* _What this task involves_:
The expected response is an exact repetition of every record, with images excluded.

(Itemized modification records)

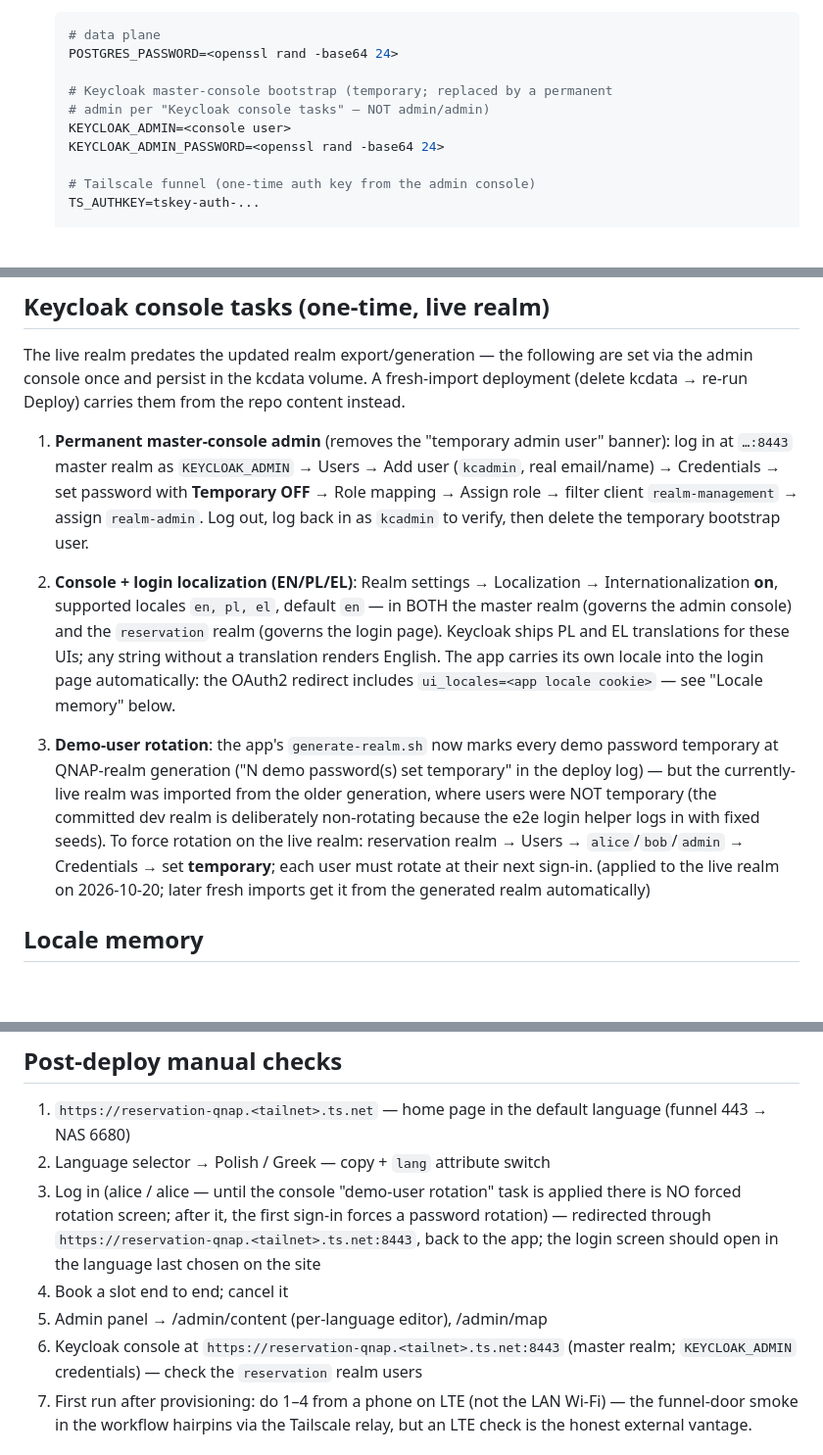
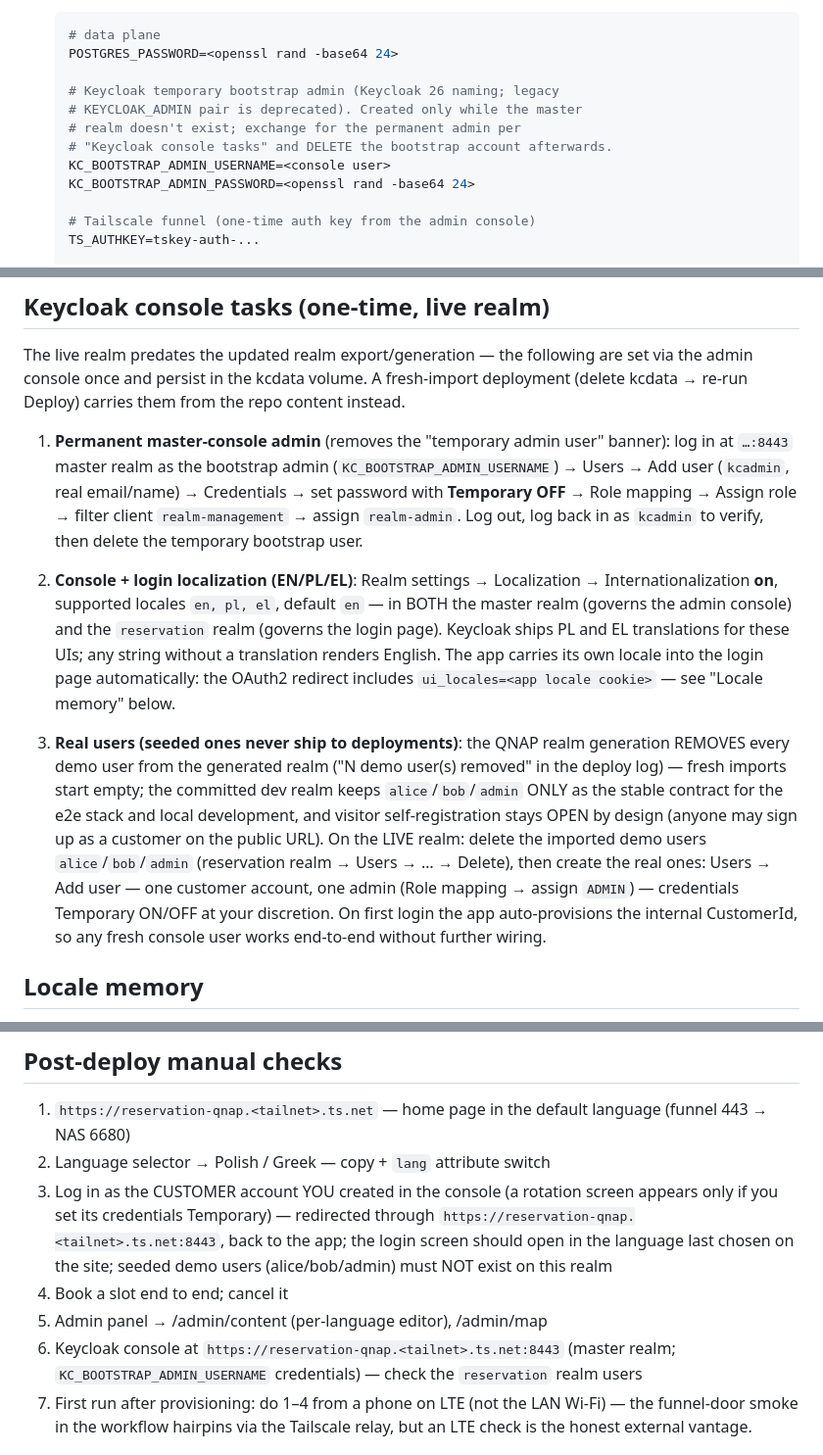
Before and after one commit to efthymiosD/reservation-system, a Markdown page: docs/RUNBOOK.md, 3 parts joined by grey strips. Shown at 98% size. Drawn GitHub-style; blank space fills up the shorter version.

Commit message:
docs(runbook): user isolation + permanent admin + localization
Console tasks updated: seeded demo users are deleted from the live realm
and real operator accounts (customer + ADMIN) are created manually; the
bootstrap admin is exchanged for a permanent master admin (kcadmin) and
deleted — the bootstrap account is temporary BY DESIGN with no
'make permanent' switch (per the KC bootstrap-admin-recovery guide).
env template carries the renamed KC_BOOTSTRAP_ADMIN_* variables;
post-deploy checks use operator accounts and verify demo users absent.

```diff
--- a/docs/RUNBOOK.md
+++ b/docs/RUNBOOK.md
@@ -131,10 +131,12 @@ Internet ─ Tailscale funnel relay (ts.net DNS → relay IPs)
    # data plane
    POSTGRES_PASSWORD=<openssl rand -base64 24>
 
-   # Keycloak master-console bootstrap (temporary; replaced by a permanent
-   # admin per "Keycloak console tasks" — NOT admin/admin)
-   KEYCLOAK_ADMIN=<console user>
-   KEYCLOAK_ADMIN_PASSWORD=<openssl rand -base64 24>
+   # Keycloak temporary bootstrap admin (Keycloak 26 naming; legacy
+   # KEYCLOAK_ADMIN pair is deprecated). Created only while the master
+   # realm doesn't exist; exchange for the permanent admin per
+   # "Keycloak console tasks" and DELETE the bootstrap account afterwards.
+   KC_BOOTSTRAP_ADMIN_USERNAME=<console user>
+   KC_BOOTSTRAP_ADMIN_PASSWORD=<openssl rand -base64 24>
 
    # Tailscale funnel (one-time auth key from the admin console)
    TS_AUTHKEY=tskey-auth-...
@@ -181,7 +183,8 @@ fresh-import deployment (delete kcdata → re-run Deploy) carries them from
 the repo content instead.
 
 1. **Permanent master-console admin** (removes the "temporary admin user"
-   banner): log in at `…:8443` master realm as `KEYCLOAK_ADMIN` → Users →
+   banner): log in at `…:8443` master realm as the bootstrap admin
+   (`KC_BOOTSTRAP_ADMIN_USERNAME`) → Users →
    Add user (`kcadmin`, real email/name) → Credentials → set password with
    **Temporary OFF** → Role mapping → Assign role → filter client
    `realm-management` → assign `realm-admin`. Log out, log back in as
@@ -196,16 +199,19 @@ the repo content instead.
    login page automatically: the OAuth2 redirect includes
    `ui_locales=<app locale cookie>` — see "Locale memory" below.
 
-3. **Demo-user rotation**: the app's `generate-realm.sh` now marks every
-   demo password temporary at QNAP-realm generation ("N demo password(s)
-   set temporary" in the deploy log) — but the currently-live realm was
-   imported from the older generation, where users were NOT temporary (the
-   committed dev realm is deliberately non-rotating because the e2e login
-   helper logs in with fixed seeds). To force rotation on the live realm:
-   reservation realm → Users → `alice`/`bob`/`admin` → Credentials → set
-   **temporary**; each user must rotate at their next sign-in.
-   (applied to the live realm on 2026-10-20; later fresh imports get it
-   from the generated realm automatically)
+3. **Real users (seeded ones never ship to deployments)**: the QNAP realm
+   generation REMOVES every demo user from the generated realm ("N demo
+   user(s) removed" in the deploy log) — fresh imports start empty; the
+   committed dev realm keeps `alice`/`bob`/`admin` ONLY as the stable
+   contract for the e2e stack and local development, and visitor
+   self-registration stays OPEN by design (anyone may sign up as a
+   customer on the public URL). On the LIVE realm: delete the imported
+   demo users `alice`/`bob`/`admin` (reservation realm → Users → … →
+   Delete), then create the real ones: Users → Add user — one customer
+   account, one admin (Role mapping → assign `ADMIN`) — credentials
+   Temporary ON/OFF at your discretion. On first login the app
+   auto-provisions the internal CustomerId, so any fresh console user
+   works end-to-end without further wiring.
 
 ## Locale memory
 
@@ -234,16 +240,16 @@ running). The runner must be online when you fire the action.
 1. `https://reservation-qnap.<tailnet>.ts.net` — home page in the default
    language (funnel 443 → NAS 6680)
 2. Language selector → Polish / Greek — copy + `lang` attribute switch
-3. Log in (alice / alice — until the console "demo-user rotation" task is
-   applied there is NO forced rotation screen; after it, the first
-   sign-in forces a password rotation) — redirected through
-   `https://reservation-qnap.<tailnet>.ts.net:8443`, back to the app;
-   the login screen should open in the language last chosen on the site
+3. Log in as the CUSTOMER account YOU created in the console (a rotation
+   screen appears only if you set its credentials Temporary) — redirected
+   through `https://reservation-qnap.<tailnet>.ts.net:8443`, back to the
+   app; the login screen should open in the language last chosen on the
+   site; seeded demo users (alice/bob/admin) must NOT exist on this realm
 4. Book a slot end to end; cancel it
 5. Admin panel → /admin/content (per-language editor), /admin/map
 6. Keycloak console at `https://reservation-qnap.<tailnet>.ts.net:8443`
-   (master realm; `KEYCLOAK_ADMIN` credentials) — check the `reservation`
-   realm users
+   (master realm; `KC_BOOTSTRAP_ADMIN_USERNAME` credentials) — check the
+   `reservation` realm users
 7. First run after provisioning: do 1–4 from a phone on LTE (not the LAN
    Wi-Fi) — the funnel-door smoke in the workflow hairpins via the Tailscale
    relay, but an LTE check is the honest external vantage.
```
Also changed, not shown: other parts of docs/RUNBOOK.md (+3 -3 lines).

* _Written solution_:
Before and after one commit to efthymiosD/reservation-system, a Markdown page: docs/RUNBOOK.md, 3 parts joined by grey strips. Shown at 98% size. Drawn GitHub-style; blank space fills up the shorter version.

Commit message:
docs(runbook): user isolation + permanent admin + localization
Console tasks updated: seeded demo users are deleted from the live realm
and real operator accounts (customer + ADMIN) are created manually; the
bootstrap admin is exchanged for a permanent master admin (kcadmin) and
deleted — the bootstrap account is temporary BY DESIGN with no
'make permanent' switch (per the KC bootstrap-admin-recovery guide).
env template carries the renamed KC_BOOTSTRAP_ADMIN_* variables;
post-deploy checks use operator accounts and verify demo users absent.

```diff
--- a/docs/RUNBOOK.md
+++ b/docs/RUNBOOK.md
@@ -131,10 +131,12 @@ Internet ─ Tailscale funnel relay (ts.net DNS → relay IPs)
    # data plane
    POSTGRES_PASSWORD=<openssl rand -base64 24>
 
-   # Keycloak master-console bootstrap (temporary; replaced by a permanent
-   # admin per "Keycloak console tasks" — NOT admin/admin)
-   KEYCLOAK_ADMIN=<console user>
-   KEYCLOAK_ADMIN_PASSWORD=<openssl rand -base64 24>
+   # Keycloak temporary bootstrap admin (Keycloak 26 naming; legacy
+   # KEYCLOAK_ADMIN pair is deprecated). Created only while the master
+   # realm doesn't exist; exchange for the permanent admin per
+   # "Keycloak console tasks" and DELETE the bootstrap account afterwards.
+   KC_BOOTSTRAP_ADMIN_USERNAME=<console user>
+   KC_BOOTSTRAP_ADMIN_PASSWORD=<openssl rand -base64 24>
 
    # Tailscale funnel (one-time auth key from the admin console)
    TS_AUTHKEY=tskey-auth-...
@@ -181,7 +183,8 @@ fresh-import deployment (delete kcdata → re-run Deploy) carries them from
 the repo content instead.
 
 1. **Permanent master-console admin** (removes the "temporary admin user"
-   banner): log in at `…:8443` master realm as `KEYCLOAK_ADMIN` → Users →
+   banner): log in at `…:8443` master realm as the bootstrap admin
+   (`KC_BOOTSTRAP_ADMIN_USERNAME`) → Users →
    Add user (`kcadmin`, real email/name) → Credentials → set password with
    **Temporary OFF** → Role mapping → Assign role → filter client
    `realm-management` → assign `realm-admin`. Log out, log back in as
@@ -196,16 +199,19 @@ the repo content instead.
    login page automatically: the OAuth2 redirect includes
    `ui_locales=<app locale cookie>` — see "Locale memory" below.
 
-3. **Demo-user rotation**: the app's `generate-realm.sh` now marks every
-   demo password temporary at QNAP-realm generation ("N demo password(s)
-   set temporary" in the deploy log) — but the currently-live realm was
-   imported from the older generation, where users were NOT temporary (the
-   committed dev realm is deliberately non-rotating because the e2e login
-   helper logs in with fixed seeds). To force rotation on the live realm:
-   reservation realm → Users → `alice`/`bob`/`admin` → Credentials → set
-   **temporary**; each user must rotate at their next sign-in.
-   (applied to the live realm on 2026-10-20; later fresh imports get it
-   from the generated realm automatically)
+3. **Real users (seeded ones never ship to deployments)**: the QNAP realm
+   generation REMOVES every demo user from the generated realm ("N demo
+   user(s) removed" in the deploy log) — fresh imports start empty; the
+   committed dev realm keeps `alice`/`bob`/`admin` ONLY as the stable
+   contract for the e2e stack and local development, and visitor
+   self-registration stays OPEN by design (anyone may sign up as a
+   customer on the public URL). On the LIVE realm: delete the imported
+   demo users `alice`/`bob`/`admin` (reservation realm → Users → … →
+   Delete), then create the real ones: Users → Add user — one customer
+   account, one admin (Role mapping → assign `ADMIN`) — credentials
+   Temporary ON/OFF at your discretion. On first login the app
+   auto-provisions the internal CustomerId, so any fresh console user
+   works end-to-end without further wiring.
 
 ## Locale memory
 
@@ -234,16 +240,16 @@ running). The runner must be online when you fire the action.
 1. `https://reservation-qnap.<tailnet>.ts.net` — home page in the default
    language (funnel 443 → NAS 6680)
 2. Language selector → Polish / Greek — copy + `lang` attribute switch
-3. Log in (alice / alice — until the console "demo-user rotation" task is
-   applied there is NO forced rotation screen; after it, the first
-   sign-in forces a password rotation) — redirected through
-   `https://reservation-qnap.<tailnet>.ts.net:8443`, back to the app;
-   the login screen should open in the language last chosen on the site
+3. Log in as the CUSTOMER account YOU created in the console (a rotation
+   screen appears only if you set its credentials Temporary) — redirected
+   through `https://reservation-qnap.<tailnet>.ts.net:8443`, back to the
+   app; the login screen should open in the language last chosen on the
+   site; seeded demo users (alice/bob/admin) must NOT exist on this realm
 4. Book a slot end to end; cancel it
 5. Admin panel → /admin/content (per-language editor), /admin/map
 6. Keycloak console at `https://reservation-qnap.<tailnet>.ts.net:8443`
-   (master realm; `KEYCLOAK_ADMIN` credentials) — check the `reservation`
-   realm users
+   (master realm; `KC_BOOTSTRAP_ADMIN_USERNAME` credentials) — check the
+   `reservation` realm users
 7. First run after provisioning: do 1–4 from a phone on LTE (not the LAN
    Wi-Fi) — the funnel-door smoke in the workflow hairpins via the Tailscale
    relay, but an LTE check is the honest external vantage.
```
Also changed, not shown: other parts of docs/RUNBOOK.md (+3 -3 lines).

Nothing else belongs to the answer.